Segment Start: Dataset excerpts

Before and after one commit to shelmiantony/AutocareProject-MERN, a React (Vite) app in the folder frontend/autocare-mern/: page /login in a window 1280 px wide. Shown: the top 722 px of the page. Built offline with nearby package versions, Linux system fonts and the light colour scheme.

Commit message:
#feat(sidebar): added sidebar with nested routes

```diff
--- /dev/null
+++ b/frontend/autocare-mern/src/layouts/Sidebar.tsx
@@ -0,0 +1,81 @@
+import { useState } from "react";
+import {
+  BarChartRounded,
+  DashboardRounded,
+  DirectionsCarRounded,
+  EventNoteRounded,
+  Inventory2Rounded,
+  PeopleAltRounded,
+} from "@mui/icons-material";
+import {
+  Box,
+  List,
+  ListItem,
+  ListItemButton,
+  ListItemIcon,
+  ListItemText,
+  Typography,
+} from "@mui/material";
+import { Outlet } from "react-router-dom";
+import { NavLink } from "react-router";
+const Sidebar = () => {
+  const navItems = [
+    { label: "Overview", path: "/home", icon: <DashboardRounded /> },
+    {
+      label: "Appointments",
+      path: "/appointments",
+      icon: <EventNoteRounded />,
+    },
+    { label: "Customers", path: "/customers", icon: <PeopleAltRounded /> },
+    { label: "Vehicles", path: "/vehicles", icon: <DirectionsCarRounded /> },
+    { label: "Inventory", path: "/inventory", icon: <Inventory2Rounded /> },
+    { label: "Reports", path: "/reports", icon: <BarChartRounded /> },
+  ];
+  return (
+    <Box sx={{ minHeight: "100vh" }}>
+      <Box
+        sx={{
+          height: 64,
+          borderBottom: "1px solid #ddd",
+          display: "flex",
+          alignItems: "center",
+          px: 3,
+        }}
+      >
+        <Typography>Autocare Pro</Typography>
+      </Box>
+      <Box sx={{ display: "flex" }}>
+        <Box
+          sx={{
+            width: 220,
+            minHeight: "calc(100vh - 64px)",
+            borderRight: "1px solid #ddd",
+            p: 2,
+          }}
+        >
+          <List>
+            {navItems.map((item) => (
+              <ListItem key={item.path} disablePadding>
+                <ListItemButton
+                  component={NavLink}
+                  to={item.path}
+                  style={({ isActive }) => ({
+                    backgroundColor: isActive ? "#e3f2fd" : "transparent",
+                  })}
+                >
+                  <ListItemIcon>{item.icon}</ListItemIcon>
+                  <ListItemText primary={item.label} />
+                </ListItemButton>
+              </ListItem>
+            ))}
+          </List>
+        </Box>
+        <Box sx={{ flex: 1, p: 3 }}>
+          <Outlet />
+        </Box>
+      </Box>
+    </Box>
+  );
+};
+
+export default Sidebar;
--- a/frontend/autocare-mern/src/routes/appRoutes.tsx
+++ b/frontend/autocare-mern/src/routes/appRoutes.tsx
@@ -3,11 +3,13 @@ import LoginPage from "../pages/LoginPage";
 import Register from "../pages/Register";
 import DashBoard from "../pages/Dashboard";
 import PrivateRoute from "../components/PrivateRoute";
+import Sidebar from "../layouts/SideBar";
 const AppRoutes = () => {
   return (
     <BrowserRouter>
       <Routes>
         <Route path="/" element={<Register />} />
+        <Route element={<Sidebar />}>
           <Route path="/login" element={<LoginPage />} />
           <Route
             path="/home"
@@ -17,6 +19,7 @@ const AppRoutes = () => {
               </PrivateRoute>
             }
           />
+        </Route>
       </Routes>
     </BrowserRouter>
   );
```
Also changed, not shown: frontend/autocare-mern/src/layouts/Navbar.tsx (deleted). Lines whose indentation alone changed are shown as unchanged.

Segment End: Dataset excerpts

Work instructions -
Lines with "const" in the listing above: state how many there are, and nothing else.

Final answer -
4